However, resigning ourselves to pessimism and to the long list of problems, which are well known, is of little use. It is all too easy an exercise in foresight. The truth is that the agreement still represents an important step, allowing us to understand who is working for it and who is against it. It is therefore essential that the international system outlines policies that take account of this "political divide". In other words, we must work to progressively increase the consensus and to accommodate the ambitions of those who have been left out of the game, while at the same time being ready with increasing sanctions against individuals and movements who persist in poisoning the wells of internal political dialogue.



This is not an easy task, and it also sees Italy engaged at the forefront. After a long period of caution - too long, according to some - in December, Rome decided to guide the action towards the stabilisation of Libya by convening an international conference on 13 December, which was attended by dozens of delegations from regional and international countries. Washington gave its support with the arrival of US Secretary of State, John Kerry. Moreover, no country knows Libya and Libyans better than the Italians. And no European country has a historical tradition of differences closer to ours: they have traditional rivalries between tribes and between their three regions (Tripolitania, Cyrenaica and Fezzan), while we overcame historic hostility between the many Italian cities and we are very familiar with navigating governments created through a compromise between different political forces.



The need for an Italian role



Without wishing to be unrealistic or pursue improbable unilateral initiatives, it is clear that there is need for a strong Italian action to encourage the creation of this national unity government, whose prime minister, the disputed Fayez el-Serraj, was received by our prime minister Matteo Renzi in December. There is no magic recipe, but it is essential to take more serious approach than that adopted in the past to launch post conflict and institution building assistance plans in terms of security, politics and administration. Libya's armed forces are very weak and perceived as just one of the many militia. We must work to increase its effectiveness and reputation, seeking to integrate the militias that can be integrated and eliminating those which are too radical, compromised or linked to jihadist groups. At the political level, we must help create a central and local administration almost from scratch, since the old regime destroyed all forms of organised administration (and since then things have only become worse), in the knowledge that the assistance and capacity building projects will be very long term. And in the best case scenario, their outcomes will be uncertain.

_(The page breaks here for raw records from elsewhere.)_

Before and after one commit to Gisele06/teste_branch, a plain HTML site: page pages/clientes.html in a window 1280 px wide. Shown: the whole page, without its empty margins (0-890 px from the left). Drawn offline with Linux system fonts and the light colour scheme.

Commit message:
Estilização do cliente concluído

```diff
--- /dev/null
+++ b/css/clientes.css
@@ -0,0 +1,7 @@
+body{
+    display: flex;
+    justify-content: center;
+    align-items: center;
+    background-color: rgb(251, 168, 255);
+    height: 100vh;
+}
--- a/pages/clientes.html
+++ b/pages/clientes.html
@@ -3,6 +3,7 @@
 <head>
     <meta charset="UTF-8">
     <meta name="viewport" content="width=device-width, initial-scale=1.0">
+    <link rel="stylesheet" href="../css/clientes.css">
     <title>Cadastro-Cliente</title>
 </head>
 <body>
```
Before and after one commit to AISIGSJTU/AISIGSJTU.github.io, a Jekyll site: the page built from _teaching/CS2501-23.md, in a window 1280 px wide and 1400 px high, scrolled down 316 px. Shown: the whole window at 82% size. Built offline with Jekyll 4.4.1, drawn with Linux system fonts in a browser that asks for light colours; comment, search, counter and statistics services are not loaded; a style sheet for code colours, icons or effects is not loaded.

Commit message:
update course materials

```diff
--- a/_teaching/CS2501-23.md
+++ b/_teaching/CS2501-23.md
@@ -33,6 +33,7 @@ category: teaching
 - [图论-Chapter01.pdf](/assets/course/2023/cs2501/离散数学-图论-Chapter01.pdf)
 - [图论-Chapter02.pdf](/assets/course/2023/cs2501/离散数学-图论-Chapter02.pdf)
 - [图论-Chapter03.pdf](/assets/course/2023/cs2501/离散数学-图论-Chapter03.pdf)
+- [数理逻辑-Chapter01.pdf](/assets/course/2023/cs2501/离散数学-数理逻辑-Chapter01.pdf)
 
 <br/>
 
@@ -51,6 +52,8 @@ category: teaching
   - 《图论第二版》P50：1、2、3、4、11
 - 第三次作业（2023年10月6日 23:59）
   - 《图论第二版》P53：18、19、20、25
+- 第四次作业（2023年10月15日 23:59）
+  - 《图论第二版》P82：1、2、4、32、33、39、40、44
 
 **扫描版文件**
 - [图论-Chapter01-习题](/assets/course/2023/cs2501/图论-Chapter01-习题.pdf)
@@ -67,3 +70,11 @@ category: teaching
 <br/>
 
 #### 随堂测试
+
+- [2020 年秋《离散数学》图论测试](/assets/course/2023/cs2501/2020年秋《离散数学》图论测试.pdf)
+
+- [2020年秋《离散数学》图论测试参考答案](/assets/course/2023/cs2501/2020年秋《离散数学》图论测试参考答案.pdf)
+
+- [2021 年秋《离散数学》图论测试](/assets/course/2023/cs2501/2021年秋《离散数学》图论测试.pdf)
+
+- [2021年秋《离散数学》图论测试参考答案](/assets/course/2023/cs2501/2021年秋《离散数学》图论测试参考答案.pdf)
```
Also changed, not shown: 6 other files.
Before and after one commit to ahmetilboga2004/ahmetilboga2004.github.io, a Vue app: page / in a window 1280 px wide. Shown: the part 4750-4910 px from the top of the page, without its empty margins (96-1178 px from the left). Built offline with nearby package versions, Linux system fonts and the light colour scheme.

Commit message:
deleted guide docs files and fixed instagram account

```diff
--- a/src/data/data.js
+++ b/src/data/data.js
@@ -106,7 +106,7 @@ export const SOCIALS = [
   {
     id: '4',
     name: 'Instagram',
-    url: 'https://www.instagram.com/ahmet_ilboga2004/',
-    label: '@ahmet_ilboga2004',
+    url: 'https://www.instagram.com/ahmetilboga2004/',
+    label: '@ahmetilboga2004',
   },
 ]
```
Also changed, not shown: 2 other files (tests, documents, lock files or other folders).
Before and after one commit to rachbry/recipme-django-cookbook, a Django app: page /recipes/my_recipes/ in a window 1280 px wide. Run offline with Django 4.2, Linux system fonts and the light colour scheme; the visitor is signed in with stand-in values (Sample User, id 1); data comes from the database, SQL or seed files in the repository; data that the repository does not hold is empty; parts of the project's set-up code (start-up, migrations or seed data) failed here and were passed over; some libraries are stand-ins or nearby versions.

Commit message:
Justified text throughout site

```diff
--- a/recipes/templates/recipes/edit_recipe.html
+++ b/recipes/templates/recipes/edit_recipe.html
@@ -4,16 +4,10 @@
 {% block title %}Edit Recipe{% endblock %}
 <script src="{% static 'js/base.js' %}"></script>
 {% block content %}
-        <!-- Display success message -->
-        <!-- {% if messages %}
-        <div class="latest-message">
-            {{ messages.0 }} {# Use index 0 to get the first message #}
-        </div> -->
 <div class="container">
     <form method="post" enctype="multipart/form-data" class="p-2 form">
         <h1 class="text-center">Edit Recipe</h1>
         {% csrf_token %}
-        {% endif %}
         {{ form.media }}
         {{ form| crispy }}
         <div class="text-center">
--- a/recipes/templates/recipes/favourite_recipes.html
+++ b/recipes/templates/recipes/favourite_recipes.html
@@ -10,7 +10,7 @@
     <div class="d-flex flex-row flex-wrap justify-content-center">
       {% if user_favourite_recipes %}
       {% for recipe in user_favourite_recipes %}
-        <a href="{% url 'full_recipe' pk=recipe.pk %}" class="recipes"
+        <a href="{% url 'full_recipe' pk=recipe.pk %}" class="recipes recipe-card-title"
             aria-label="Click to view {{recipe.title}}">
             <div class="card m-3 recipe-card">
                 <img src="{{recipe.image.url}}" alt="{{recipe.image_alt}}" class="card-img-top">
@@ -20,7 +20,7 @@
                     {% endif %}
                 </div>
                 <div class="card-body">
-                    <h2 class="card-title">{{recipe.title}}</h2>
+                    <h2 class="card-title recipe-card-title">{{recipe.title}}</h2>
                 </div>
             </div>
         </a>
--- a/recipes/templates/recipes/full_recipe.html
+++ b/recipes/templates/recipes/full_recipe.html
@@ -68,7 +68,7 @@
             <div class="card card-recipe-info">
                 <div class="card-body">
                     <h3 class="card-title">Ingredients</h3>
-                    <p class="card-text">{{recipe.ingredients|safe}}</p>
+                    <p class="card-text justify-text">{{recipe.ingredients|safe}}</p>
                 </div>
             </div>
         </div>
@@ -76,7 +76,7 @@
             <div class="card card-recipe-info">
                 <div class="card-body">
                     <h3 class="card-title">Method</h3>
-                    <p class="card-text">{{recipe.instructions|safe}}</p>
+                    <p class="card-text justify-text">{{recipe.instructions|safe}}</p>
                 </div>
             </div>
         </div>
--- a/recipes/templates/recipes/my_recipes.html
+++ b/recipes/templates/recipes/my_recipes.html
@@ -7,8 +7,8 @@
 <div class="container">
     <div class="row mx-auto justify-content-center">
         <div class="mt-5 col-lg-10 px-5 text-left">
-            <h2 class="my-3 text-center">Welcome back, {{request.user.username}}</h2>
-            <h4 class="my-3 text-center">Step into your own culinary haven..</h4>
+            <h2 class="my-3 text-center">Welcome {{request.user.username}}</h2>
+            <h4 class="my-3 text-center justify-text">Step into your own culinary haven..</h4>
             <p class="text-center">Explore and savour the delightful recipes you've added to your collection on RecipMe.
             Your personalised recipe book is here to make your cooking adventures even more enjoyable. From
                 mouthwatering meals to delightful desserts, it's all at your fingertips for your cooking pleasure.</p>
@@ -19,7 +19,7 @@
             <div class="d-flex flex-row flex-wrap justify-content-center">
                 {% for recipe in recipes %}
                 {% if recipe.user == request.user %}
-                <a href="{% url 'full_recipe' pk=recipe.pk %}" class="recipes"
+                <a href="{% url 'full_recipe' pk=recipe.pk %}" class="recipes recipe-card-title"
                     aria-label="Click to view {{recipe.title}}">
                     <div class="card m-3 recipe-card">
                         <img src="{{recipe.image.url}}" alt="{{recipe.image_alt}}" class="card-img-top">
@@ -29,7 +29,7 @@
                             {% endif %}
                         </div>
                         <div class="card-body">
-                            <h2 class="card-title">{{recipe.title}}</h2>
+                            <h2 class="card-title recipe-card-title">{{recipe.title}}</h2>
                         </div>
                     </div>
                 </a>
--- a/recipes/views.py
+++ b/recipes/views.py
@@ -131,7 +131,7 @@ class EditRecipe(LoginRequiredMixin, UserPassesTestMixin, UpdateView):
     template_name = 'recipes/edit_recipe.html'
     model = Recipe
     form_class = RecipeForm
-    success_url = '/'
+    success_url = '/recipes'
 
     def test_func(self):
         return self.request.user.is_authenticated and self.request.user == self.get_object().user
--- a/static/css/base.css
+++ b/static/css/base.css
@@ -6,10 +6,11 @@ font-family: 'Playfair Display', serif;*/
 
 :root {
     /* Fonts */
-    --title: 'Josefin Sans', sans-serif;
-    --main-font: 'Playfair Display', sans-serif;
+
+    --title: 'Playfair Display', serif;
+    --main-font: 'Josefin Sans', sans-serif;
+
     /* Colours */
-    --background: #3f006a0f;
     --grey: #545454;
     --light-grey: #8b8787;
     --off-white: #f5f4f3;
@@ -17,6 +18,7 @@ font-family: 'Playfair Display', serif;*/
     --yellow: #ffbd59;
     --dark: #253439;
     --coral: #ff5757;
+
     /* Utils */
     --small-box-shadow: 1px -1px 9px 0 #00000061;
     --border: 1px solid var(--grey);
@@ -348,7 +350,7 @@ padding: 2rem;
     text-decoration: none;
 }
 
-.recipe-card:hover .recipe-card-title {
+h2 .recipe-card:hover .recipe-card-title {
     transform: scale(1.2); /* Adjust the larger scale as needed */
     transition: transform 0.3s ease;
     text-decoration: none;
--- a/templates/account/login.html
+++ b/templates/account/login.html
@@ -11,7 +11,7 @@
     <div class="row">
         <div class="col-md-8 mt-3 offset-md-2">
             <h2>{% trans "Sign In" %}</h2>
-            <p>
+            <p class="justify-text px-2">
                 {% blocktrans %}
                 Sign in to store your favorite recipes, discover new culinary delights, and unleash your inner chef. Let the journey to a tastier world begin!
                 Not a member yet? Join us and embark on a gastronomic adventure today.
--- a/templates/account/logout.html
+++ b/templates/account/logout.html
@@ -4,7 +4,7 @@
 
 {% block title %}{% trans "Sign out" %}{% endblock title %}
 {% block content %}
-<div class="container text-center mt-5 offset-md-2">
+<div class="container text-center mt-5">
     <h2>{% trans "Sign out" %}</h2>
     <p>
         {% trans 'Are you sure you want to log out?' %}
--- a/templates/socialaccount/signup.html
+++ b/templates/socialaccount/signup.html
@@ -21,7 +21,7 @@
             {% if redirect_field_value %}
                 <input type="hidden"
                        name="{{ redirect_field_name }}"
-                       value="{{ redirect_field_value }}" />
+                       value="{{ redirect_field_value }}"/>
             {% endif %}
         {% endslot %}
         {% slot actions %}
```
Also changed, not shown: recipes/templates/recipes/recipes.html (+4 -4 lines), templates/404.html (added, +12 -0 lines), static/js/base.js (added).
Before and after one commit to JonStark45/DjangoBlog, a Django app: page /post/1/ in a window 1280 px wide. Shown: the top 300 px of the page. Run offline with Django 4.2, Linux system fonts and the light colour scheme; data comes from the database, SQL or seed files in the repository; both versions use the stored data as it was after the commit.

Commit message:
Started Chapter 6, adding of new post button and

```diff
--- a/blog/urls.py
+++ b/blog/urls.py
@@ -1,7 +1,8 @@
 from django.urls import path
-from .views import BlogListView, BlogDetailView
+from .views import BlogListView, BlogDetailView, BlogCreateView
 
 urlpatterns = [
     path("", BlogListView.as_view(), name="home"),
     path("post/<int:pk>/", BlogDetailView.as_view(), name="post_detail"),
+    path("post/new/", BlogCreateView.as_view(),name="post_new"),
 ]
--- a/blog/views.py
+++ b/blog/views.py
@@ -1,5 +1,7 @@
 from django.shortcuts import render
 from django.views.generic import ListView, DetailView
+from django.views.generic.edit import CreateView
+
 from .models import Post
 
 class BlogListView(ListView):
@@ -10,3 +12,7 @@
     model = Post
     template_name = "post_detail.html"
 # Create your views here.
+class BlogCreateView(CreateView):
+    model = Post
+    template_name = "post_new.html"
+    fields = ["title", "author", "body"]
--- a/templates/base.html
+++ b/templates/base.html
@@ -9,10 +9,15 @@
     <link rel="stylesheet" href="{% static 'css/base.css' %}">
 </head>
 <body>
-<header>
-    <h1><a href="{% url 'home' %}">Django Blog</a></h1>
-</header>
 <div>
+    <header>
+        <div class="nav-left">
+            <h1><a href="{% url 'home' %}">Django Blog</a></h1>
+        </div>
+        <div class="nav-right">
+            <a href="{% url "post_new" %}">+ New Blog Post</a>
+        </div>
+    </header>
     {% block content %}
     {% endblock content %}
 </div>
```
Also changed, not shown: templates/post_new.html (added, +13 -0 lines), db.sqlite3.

The alternative to this difficult task presented to us together with the Libyans and also with our Western "allies" (who for now seem to looking with curiosity at what the "Italians" can do) is the definitive collapse of Libya as a statehood, an event which would encourage the creation of even more terrorist hot spots on our doorstep, threatening our security.